Time didn’t heal wounds. And her brother holding a gun to his head and pulling the trigger hadn’t healed his own wounds, either. It hadn’t fixed any of the problems he and his family had faced.
And Taylor couldn’t piece it back together. She couldn’t bring Theo back. Two years, and the fact her brother’s body was nothing but dust in the ground still made her sick.
With sweaty palms, she placed the tiny flower bouquet on the grave. Theo had always liked roses — far before Taylor had been born, their great-grandparents grew a rose garden on their small farm in Florida. Great, lush bushes with beautiful flowers that smelled like heaven lined their old yard. Taylor didn’t have a green thumb, but her little brother did, and he grew rose bushes that would make their Gran and Gramps proud.
And when Taylor had gotten into her little car to drive to the cemetery that evening, Olly had handed her the bouquet and said: “Take some to Theo, Taylor. He’d like them.”
She had brought the flowers and a list of things to say. It’d been a long, long time since she’d visited.
But she couldn’t say any of those things. It wasn’t right… It wasn’t right how things had ended. Things weren’t supposed to end. Never like that. The circle of life was things turning to dust — after a long life.
Theo had had so much life in him. So many laughs to crack up with, pranks to pull on his siblings, hugs to give to his mother, holiday gifts to give (he’d always loved giving gifts, especially silly ones). Theo hadn’t been finished being Theo. But it was over now, wasn’t it? Theo was gone.
Tears burned Taylor’s eyes and she covered her face. She wanted to see Theo smile again. Hear his voice when he talked about something he enjoyed or was passionate about, like helping kids in the slums and offering his help to the elderly neighbors. She was forgetting his face and only remembered the details of his freckled face from pictures she kept near her bedside.
It wasn’t right! Why had Theo taken his own life? What future did Theo face now? How could Taylor cling to God’s mercy and promises when it felt like Theo’s eternity was in ruins because of what he’d done? How did she find answers? Find peace? She was trying. Praying. But she hadn’t found answers. Maybe she would never find answers, and she’d have to live in the peace that God was in control of what she didn’t know.
God loved Theo, more than Taylor did. God hadn’t forgotten about Taylor, either, though she so often thought He had. She trusted Him. She wasn’t surviving the pain alone. God was comforting her, keeping her alive. One day… One day, she would be able to find joy in God, too. One day, she’d dance with Him instead of just weeping in His arms. One day soon. And, perhaps the days would change, too: one day she’d be weeping but with trust she’d dance again, and one day dancing with faith that God wouldn’t leave her when her legs gave out.

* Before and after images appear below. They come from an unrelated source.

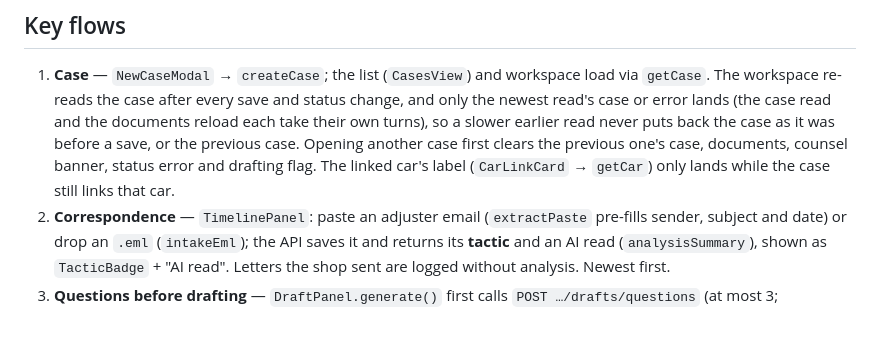
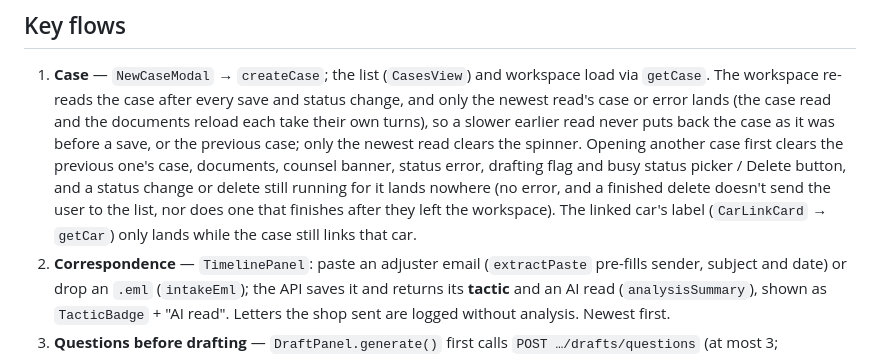
Before and after one commit to ahmedtanjim/dent-shop-negotiation-web, a Markdown page: CLAUDE.md, the part around the change. Rendered like a GitHub page; blank space fills up the shorter version.

Commit message:
docs: requests still running for the previous case land nowhere
Co-Authored-By: Claude Opus 5.5 <noreply@anthropic.com>

```diff
--- a/CLAUDE.md
+++ b/CLAUDE.md
@@ -106,9 +106,12 @@ tours, `@sentry/vue` (lazy). `@/` aliases `src/`. No markdown or UI library.
    The workspace re-reads the case after every save and status change, and only the newest
    read's case or error lands (the case read and the documents reload each take their own
    turns), so a slower earlier read never puts back the case as it was before a save, or the
-   previous case. Opening another case first clears the previous one's case, documents, counsel
-   banner, status error and drafting flag. The linked car's label (`CarLinkCard` → `getCar`) only
-   lands while the case still links that car.
+   previous case; only the newest read clears the spinner. Opening another case first clears the
+   previous one's case, documents, counsel banner, status error, drafting flag and busy status
+   picker / Delete button, and a status change or delete still running for it lands nowhere (no
+   error, and a finished delete doesn't send the user to the list, nor does one that finishes
+   after they left the workspace). The linked car's label (`CarLinkCard` → `getCar`) only lands
+   while the case still links that car.
 2. **Correspondence** — `TimelinePanel`: paste an adjuster email (`extractPaste` pre-fills
    sender, subject and date) or drop an `.eml` (`intakeEml`); the API saves it and returns its **tactic** and an
    AI read (`analysisSummary`), shown as `TacticBadge` + "AI read". Letters the shop sent are logged
```
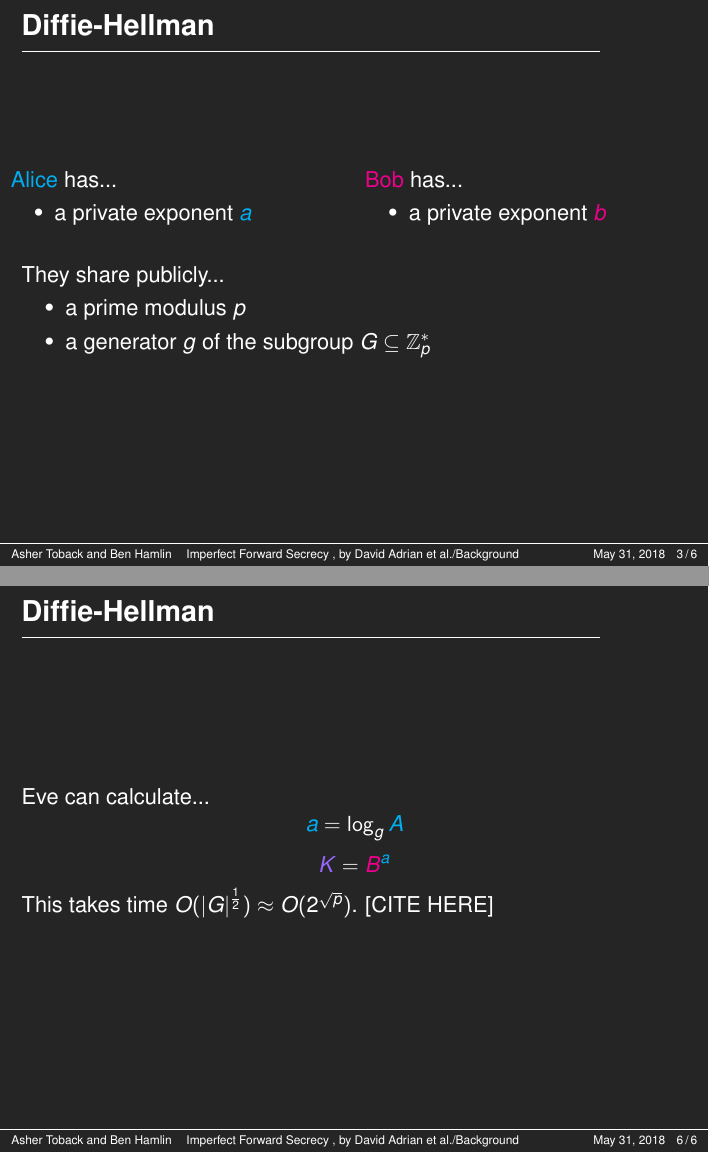
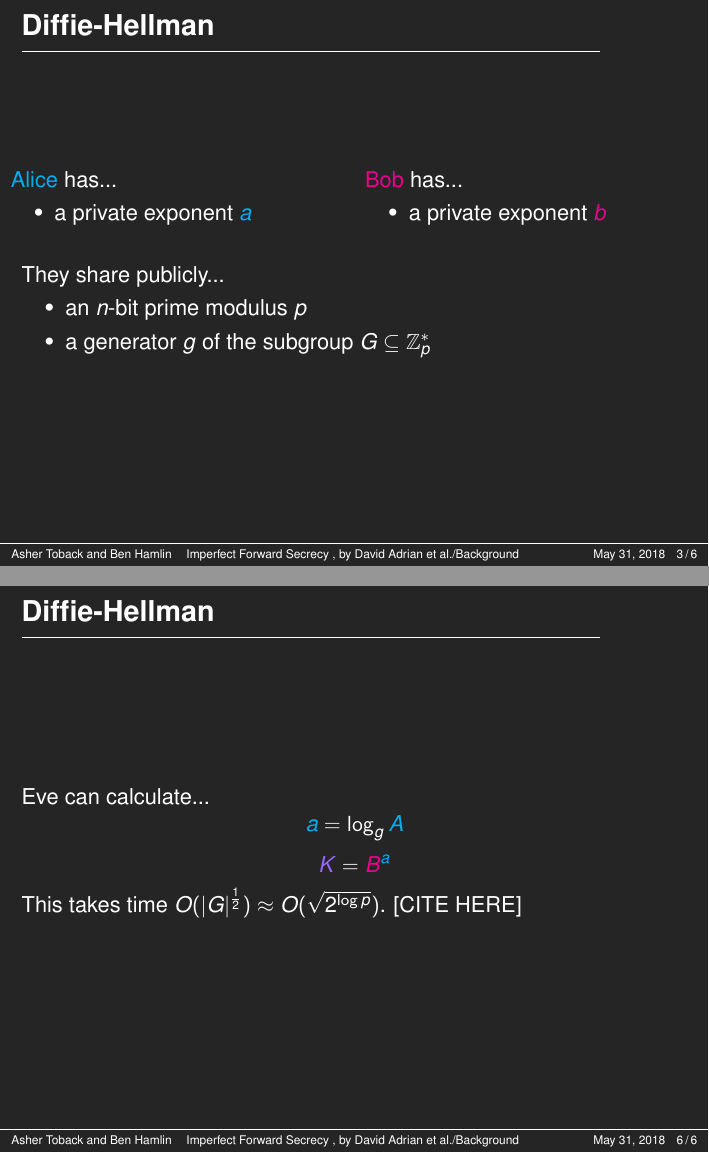
Before and after one commit to protoben/weakdh, LaTeX slides (weakdh.tex): pages 3 and 6 of 6, joined at a grey line. Compiled offline with pdfLaTeX.

Commit message:
Fix typo

```diff
--- a/weakdh.tex
+++ b/weakdh.tex
@@ -61,7 +61,7 @@ shared \purple{key}. But their communication channel is public...
 \vspace{20pt}
 They share publicly...
 \begin{itemize}
-\item a prime modulus $p$
+\item an $n$-bit prime modulus $p$
 \item a generator $g$ of the subgroup $G \subseteq \mathbb{Z}^*_p$
 \end{itemize}
 
@@ -112,7 +112,7 @@ She wants $\purple{K} = g^{\cyan{a}\magenta{b}}$. What can she do?
 Eve can calculate...
 \[\cyan{a} = \log_g \cyan{A}\]
 \[\purple{K} = \magenta{B}^{\cyan{a}}\]
-This takes time $O(|G|^{\frac{1}{2}}) \approx O(2^{\sqrt{p}})$. [CITE HERE]
+This takes time $O(|G|^{\frac{1}{2}}) \approx O(\sqrt{2^{\log p}})$. [CITE HERE]
 
 \end{frame}
 
```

Taylor closed her eyes, weeping, and told Theo: “I miss you. But I’m glad you’re home… with Gran and Gramps… And we’ll see you. We’ll be home there… With more roses than we can ever imagine.”